Kinder Morgan (NYSE:KMI) has been on a mission over the past year to strengthen its financial situation so it can return more cash to investors. One way the company has been accelerating that process is by joint venturing key growth projects to bring in cash for debt reduction and offload a portion of future capital expenses to the partner. The company took another step in that direction this week after securing a partner for a part of its Elba Liquefaction Project near Savannah, Georgia.
Details on the deal
Kinder Morgan announced that investment funds managed by private equity company EIG Global Energy Partners have agreed to become a 49% joint venture participant in Elba Liquefaction Company, which will own 10 liquefaction units and other equipment to be constructed as part of its Elba Liquefaction Project. To participate, EIG has agreed to make an upfront payment of $385 million, including $215 million to reimburse Kinder Morgan for its share of the 49% of capex already spent on the $1.3 billion project. EIG will also fund 49% of the remaining capex on the project. Further, EIG has agreed to pay Kinder Morgan $170 million in excess of capex as a premium for the value it has created by developing the project to this stage, which works out to a roughly 27% premium.
The company expects that the initial phase of the project will come online in the middle of next year, with the final units entering service in 2019. Supporting the project is a 20-year contract with Royal Dutch Shell (NYSE:RDS-A)(NYSE:RDS-B). That agreement will provide the owners with a steady stream of fee-based cash flow for the next two decades. Shell was initially Kinder Morgan's partner on the project, but it sold its interest back to Kinder Morgan in 2015.
The structure of this deal is noteworthy because it accomplishes two important goals for Kinder Morgan. First, it receives an upfront payment to both reimburse it for capital spent to date and to recognize the value created on the project thus far, which is cash the company can use to pay down debt and push it one step closer to its leverage target. Further, the company offloaded 49% of future capex on the project, which will free up that cash flow for other uses, which likely includes paying down debt in the near term while strengthening its ability to boost the dividend in 2018.
Why this deal structure?
The structure of this transaction is similar to one the company used last year when it partnered its Utopia Pipeline Project with another private equity fund. Under the terms of that deal, the company sold a 50% interest in the $500 million project, which included a reimbursement of half of the project's prior capex, financing 50% of the remaining capex, and a payment in excess of capex to recognize the value Kinder Morgan created on the project. As such, it not only resulted in an immediate cash inflow for the company, but it got it off the hook for future capex, with the cash inflows and capex savings both going toward additional debt reduction.

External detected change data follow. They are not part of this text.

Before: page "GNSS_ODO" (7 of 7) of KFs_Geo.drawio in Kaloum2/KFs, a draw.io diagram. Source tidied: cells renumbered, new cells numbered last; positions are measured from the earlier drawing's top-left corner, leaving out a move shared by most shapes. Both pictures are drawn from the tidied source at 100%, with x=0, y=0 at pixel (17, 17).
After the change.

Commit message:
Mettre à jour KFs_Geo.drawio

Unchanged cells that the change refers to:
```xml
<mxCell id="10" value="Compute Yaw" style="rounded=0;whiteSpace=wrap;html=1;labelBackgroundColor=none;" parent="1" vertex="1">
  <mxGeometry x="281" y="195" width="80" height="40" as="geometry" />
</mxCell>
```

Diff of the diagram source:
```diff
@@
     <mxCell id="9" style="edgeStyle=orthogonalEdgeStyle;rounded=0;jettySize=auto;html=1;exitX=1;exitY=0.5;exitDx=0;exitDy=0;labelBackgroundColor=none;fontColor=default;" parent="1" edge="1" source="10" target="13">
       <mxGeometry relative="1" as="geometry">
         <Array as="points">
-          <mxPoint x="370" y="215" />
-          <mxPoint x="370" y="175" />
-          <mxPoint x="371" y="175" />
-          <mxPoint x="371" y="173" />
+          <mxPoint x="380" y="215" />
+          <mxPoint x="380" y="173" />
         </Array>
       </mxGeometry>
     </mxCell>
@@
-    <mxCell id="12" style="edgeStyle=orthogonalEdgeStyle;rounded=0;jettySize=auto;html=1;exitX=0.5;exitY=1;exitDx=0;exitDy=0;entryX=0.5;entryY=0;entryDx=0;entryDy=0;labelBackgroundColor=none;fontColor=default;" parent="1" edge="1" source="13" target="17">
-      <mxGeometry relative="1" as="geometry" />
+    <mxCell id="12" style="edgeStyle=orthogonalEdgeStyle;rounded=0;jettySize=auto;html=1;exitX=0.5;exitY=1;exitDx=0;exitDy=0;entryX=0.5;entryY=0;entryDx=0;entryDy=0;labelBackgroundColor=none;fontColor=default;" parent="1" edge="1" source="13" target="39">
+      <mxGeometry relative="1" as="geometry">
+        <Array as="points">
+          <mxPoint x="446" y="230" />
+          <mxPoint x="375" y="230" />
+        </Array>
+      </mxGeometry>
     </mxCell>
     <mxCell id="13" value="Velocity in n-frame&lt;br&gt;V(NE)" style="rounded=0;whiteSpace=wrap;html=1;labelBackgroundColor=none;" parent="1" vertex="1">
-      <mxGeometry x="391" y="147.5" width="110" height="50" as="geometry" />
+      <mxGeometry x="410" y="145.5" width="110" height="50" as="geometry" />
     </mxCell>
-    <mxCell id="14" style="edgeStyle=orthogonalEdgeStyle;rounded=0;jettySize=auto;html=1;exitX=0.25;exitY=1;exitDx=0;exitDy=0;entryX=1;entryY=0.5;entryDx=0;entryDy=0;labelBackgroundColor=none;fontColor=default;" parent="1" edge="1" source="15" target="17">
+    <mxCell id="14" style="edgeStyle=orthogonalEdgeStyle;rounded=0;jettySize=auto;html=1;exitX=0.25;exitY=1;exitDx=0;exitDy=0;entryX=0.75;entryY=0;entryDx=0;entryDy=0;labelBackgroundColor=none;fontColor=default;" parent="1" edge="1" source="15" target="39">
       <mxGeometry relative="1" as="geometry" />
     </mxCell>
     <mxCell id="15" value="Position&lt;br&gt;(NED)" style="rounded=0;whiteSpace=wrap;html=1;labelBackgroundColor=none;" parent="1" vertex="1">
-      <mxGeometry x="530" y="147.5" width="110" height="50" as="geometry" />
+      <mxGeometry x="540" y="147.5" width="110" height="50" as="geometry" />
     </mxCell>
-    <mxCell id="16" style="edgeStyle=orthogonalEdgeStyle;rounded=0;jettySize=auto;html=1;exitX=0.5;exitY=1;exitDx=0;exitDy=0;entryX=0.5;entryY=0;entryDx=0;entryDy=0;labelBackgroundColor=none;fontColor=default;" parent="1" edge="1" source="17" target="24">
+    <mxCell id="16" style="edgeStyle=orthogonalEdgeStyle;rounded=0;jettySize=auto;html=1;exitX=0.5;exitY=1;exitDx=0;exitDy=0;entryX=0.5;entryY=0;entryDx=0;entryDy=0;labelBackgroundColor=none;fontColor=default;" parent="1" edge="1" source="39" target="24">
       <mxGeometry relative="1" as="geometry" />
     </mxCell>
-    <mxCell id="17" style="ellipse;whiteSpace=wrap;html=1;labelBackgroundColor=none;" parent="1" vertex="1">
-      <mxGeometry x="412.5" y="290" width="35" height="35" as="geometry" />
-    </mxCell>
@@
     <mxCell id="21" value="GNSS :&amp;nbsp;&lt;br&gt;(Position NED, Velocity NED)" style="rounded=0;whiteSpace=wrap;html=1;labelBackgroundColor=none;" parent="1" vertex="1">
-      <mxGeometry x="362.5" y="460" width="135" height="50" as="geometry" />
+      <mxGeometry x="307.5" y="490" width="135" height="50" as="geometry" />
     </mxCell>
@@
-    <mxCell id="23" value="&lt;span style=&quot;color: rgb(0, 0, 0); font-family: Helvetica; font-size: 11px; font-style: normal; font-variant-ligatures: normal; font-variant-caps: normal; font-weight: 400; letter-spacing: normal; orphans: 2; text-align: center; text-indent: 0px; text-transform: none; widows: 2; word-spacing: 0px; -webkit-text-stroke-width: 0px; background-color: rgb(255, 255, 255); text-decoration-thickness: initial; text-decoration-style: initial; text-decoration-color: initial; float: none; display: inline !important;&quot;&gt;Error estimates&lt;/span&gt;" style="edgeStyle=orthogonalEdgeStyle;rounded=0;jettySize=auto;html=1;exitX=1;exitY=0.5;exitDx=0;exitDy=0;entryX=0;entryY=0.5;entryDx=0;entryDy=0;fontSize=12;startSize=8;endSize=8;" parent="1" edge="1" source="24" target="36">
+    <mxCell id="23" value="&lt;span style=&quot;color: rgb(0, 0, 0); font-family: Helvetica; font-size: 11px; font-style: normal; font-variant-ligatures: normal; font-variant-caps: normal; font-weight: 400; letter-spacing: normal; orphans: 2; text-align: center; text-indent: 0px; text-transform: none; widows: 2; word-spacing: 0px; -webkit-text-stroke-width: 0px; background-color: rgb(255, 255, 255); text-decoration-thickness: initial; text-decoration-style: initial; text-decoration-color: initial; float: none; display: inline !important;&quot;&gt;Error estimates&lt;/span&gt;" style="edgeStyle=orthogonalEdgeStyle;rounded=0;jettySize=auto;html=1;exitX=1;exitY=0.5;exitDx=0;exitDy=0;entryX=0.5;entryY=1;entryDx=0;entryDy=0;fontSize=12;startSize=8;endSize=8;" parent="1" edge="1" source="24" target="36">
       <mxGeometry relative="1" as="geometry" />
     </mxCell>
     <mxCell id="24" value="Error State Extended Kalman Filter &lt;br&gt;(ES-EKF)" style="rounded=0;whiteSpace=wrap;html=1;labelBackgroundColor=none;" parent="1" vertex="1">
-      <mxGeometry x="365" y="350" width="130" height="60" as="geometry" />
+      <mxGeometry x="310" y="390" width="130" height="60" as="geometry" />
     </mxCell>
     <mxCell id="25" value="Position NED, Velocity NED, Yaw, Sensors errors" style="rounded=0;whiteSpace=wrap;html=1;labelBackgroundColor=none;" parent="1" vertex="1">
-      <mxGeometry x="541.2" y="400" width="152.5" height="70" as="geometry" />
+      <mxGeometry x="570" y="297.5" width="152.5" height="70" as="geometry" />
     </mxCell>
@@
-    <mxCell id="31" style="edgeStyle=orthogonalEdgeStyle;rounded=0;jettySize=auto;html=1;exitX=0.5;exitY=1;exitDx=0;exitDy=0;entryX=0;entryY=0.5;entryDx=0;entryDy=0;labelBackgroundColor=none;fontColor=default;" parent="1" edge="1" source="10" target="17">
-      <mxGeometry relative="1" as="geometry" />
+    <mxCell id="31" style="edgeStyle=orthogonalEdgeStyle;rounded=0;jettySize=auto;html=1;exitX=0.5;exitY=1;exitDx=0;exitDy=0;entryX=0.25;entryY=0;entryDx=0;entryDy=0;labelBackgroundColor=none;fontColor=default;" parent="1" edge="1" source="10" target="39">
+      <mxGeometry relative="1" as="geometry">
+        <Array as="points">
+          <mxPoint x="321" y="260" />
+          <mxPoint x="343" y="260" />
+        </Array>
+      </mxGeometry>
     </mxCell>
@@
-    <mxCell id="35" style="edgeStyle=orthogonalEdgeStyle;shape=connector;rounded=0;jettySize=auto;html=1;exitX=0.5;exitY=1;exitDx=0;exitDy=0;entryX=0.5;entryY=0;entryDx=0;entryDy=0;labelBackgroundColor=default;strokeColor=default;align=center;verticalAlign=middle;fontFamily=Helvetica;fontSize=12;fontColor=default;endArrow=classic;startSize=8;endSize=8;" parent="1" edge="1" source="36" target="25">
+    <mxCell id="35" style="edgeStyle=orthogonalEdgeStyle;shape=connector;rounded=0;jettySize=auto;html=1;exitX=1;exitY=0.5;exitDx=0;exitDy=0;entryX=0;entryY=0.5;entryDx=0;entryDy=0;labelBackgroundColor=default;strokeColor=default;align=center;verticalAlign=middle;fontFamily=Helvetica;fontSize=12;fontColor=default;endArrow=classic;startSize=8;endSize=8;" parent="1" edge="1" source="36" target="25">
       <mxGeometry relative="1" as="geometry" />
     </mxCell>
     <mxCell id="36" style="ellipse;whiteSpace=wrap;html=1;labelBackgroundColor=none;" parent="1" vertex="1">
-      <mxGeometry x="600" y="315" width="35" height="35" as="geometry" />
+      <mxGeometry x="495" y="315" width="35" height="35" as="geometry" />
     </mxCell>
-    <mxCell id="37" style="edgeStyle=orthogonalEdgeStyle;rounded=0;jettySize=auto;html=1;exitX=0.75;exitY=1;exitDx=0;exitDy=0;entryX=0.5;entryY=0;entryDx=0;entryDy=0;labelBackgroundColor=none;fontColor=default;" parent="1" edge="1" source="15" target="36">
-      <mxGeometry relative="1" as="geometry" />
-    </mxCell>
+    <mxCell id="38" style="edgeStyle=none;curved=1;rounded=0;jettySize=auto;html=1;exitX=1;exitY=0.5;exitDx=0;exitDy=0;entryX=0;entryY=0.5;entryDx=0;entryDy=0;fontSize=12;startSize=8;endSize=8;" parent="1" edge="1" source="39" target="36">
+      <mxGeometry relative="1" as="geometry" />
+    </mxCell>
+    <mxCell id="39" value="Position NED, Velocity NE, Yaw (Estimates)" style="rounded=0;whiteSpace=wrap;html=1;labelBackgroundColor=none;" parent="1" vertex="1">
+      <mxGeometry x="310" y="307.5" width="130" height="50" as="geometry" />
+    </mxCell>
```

The company hopes to use this structure again on its Trans Mountain expansion project in Canada. In fact, the company's 2017 budget assumes it finds a partner to fund a portion of the capex on that project. While it did not budget for any potential proceeds in excess of the partner's share of capex, it does expect to receive a premium for the value it has created, which includes locking up customers under long-term fee-based contracts for capacity on the project. The company has already started discussions with potential partners for a 50% stake on the $5.2 billion expansion, though it is also pursuing an IPO to see if it can create more value with that approach. Either way, the company's top priority in 2017 is to secure financing for that project because it represents such a significant portion of its backlog.

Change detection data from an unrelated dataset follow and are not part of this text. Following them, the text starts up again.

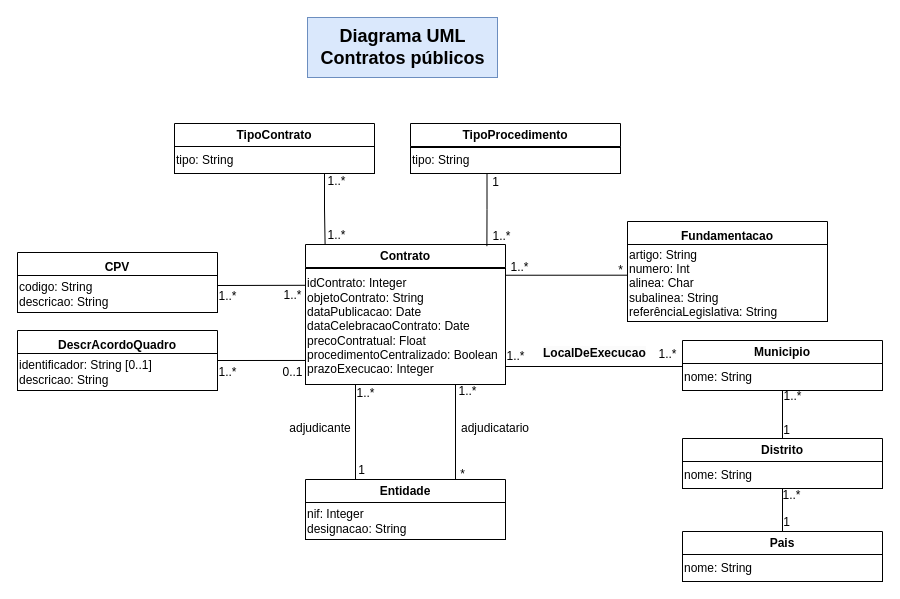
Earlier version of the draw.io diagram modelagem/UML.drawio (bzabot/public-contracts-db). Source tidied: cells renumbered, new cells numbered last; positions are measured from the earlier drawing's top-left corner, leaving out a move shared by most shapes. Both pictures are drawn from the tidied source at 100%, with x=0, y=0 at pixel (17, 17).
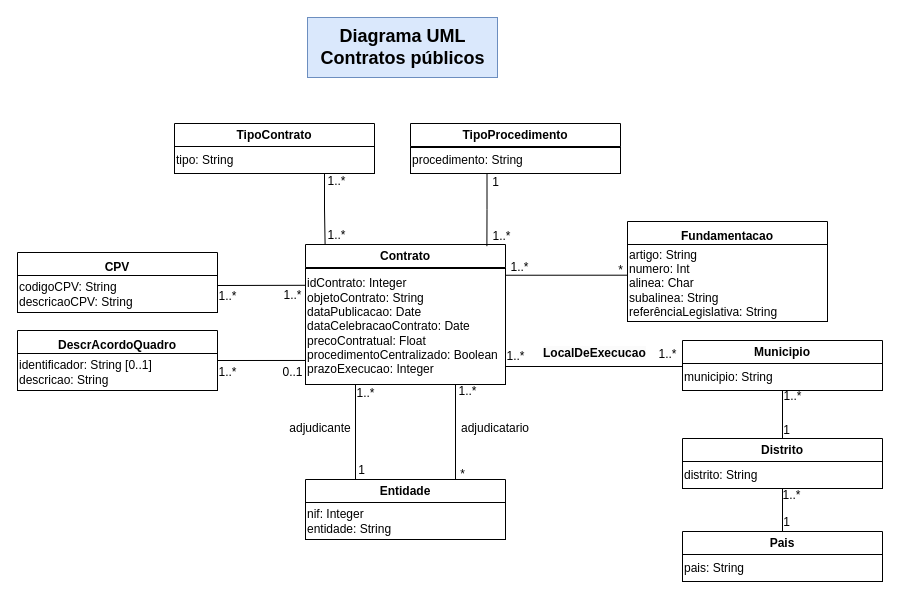
Above is the later version.

The change refers to these unchanged cells:
```xml
<mxCell id="6" value="Entidade" style="swimlane;whiteSpace=wrap;html=1;align=center;" parent="1" vertex="1">
  <mxGeometry x="288" y="462" width="200" height="60" as="geometry" />
</mxCell>
<mxCell id="8" value="Municipio" style="swimlane;whiteSpace=wrap;html=1;" parent="1" vertex="1">
  <mxGeometry x="665" y="323" width="200" height="45" as="geometry" />
</mxCell>
<mxCell id="14" value="TipoProcedimento" style="swimlane;whiteSpace=wrap;html=1;" parent="1" vertex="1">
  <mxGeometry x="393" y="106" width="210" height="50" as="geometry" />
</mxCell>
<mxCell id="18" value="CPV" style="swimlane;whiteSpace=wrap;html=1;startSize=30;" parent="1" vertex="1">
  <mxGeometry y="235" width="200" height="60" as="geometry" />
</mxCell>
<mxCell id="31" value="Distrito" style="swimlane;whiteSpace=wrap;html=1;" parent="1" vertex="1">
  <mxGeometry x="665" y="421" width="200" height="46" as="geometry" />
</mxCell>
<mxCell id="33" value="Pais" style="swimlane;whiteSpace=wrap;html=1;" parent="1" vertex="1">
  <mxGeometry x="665" y="514" width="200" height="50" as="geometry" />
</mxCell>
```

Diff of the diagram source:
```diff
@@
-    <mxCell id="7" value="nif: Integer&lt;div&gt;designacao: String&lt;/div&gt;" style="rounded=0;whiteSpace=wrap;html=1;align=left;" parent="6" vertex="1">
+    <mxCell id="7" value="nif: Integer&lt;div&gt;entidade: String&lt;/div&gt;" style="rounded=0;whiteSpace=wrap;html=1;align=left;" parent="6" vertex="1">
       <mxGeometry y="23" width="200" height="37" as="geometry" />
     </mxCell>
@@
-    <mxCell id="9" value="&lt;div&gt;nome: String&lt;/div&gt;" style="rounded=0;whiteSpace=wrap;html=1;align=left;" parent="8" vertex="1">
+    <mxCell id="9" value="&lt;div&gt;municipio: String&lt;/div&gt;" style="rounded=0;whiteSpace=wrap;html=1;align=left;" parent="8" vertex="1">
       <mxGeometry y="23" width="200" height="27" as="geometry" />
     </mxCell>
@@
-    <mxCell id="15" value="tipo:&amp;nbsp;String" style="whiteSpace=wrap;html=1;align=left;" parent="14" vertex="1">
+    <mxCell id="15" value="procedimento:&amp;nbsp;String" style="whiteSpace=wrap;html=1;align=left;" parent="14" vertex="1">
       <mxGeometry y="24" width="210" height="26" as="geometry" />
     </mxCell>
@@
-    <mxCell id="19" value="codigo: String&lt;div&gt;descricao: String&lt;/div&gt;" style="whiteSpace=wrap;html=1;align=left;" parent="18" vertex="1">
+    <mxCell id="19" value="codigoCPV: String&lt;div&gt;descricaoCPV: String&lt;/div&gt;" style="whiteSpace=wrap;html=1;align=left;" parent="18" vertex="1">
       <mxGeometry y="23" width="200" height="37" as="geometry" />
     </mxCell>
@@
-    <mxCell id="32" value="&lt;div&gt;nome: String&lt;/div&gt;" style="rounded=0;whiteSpace=wrap;html=1;align=left;" parent="31" vertex="1">
+    <mxCell id="32" value="&lt;div&gt;distrito: String&lt;/div&gt;" style="rounded=0;whiteSpace=wrap;html=1;align=left;" parent="31" vertex="1">
       <mxGeometry y="23" width="200" height="27" as="geometry" />
     </mxCell>
@@
-    <mxCell id="34" value="&lt;div&gt;nome: String&lt;/div&gt;" style="rounded=0;whiteSpace=wrap;html=1;align=left;" parent="33" vertex="1">
+    <mxCell id="34" value="&lt;div&gt;pais: String&lt;/div&gt;" style="rounded=0;whiteSpace=wrap;html=1;align=left;" parent="33" vertex="1">
       <mxGeometry y="23" width="200" height="27" as="geometry" />
     </mxCell>
```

Given the size and value-creation potential of Trans Mountain, securing a financing solution for that project represents the last major hurdle for Kinder Morgan as it winds down the process of shoring up its balance sheet. Once the company decides on a strategic direction, it will provide more clarity on the timing and size of a future dividend increase.
The Elba Liquefaction transaction puts Kinder Morgan one step closer to achieving its leverage goal. The company not only offloaded part of the project's cost, but it earned a nice premium for the work it has done so far. The deal terms bode well for the Trans Mountain process because it shows that the company is creating valuable projects that others are willing to pay a premium for the right to participate in.
Matt DiLallo owns shares of Kinder Morgan and has the following options: short January 2018 $30 puts on Kinder Morgan and long January 2018 $30 calls on Kinder Morgan. The Motley Fool owns shares of and recommends Kinder Morgan. The Motley Fool has a disclosure policy.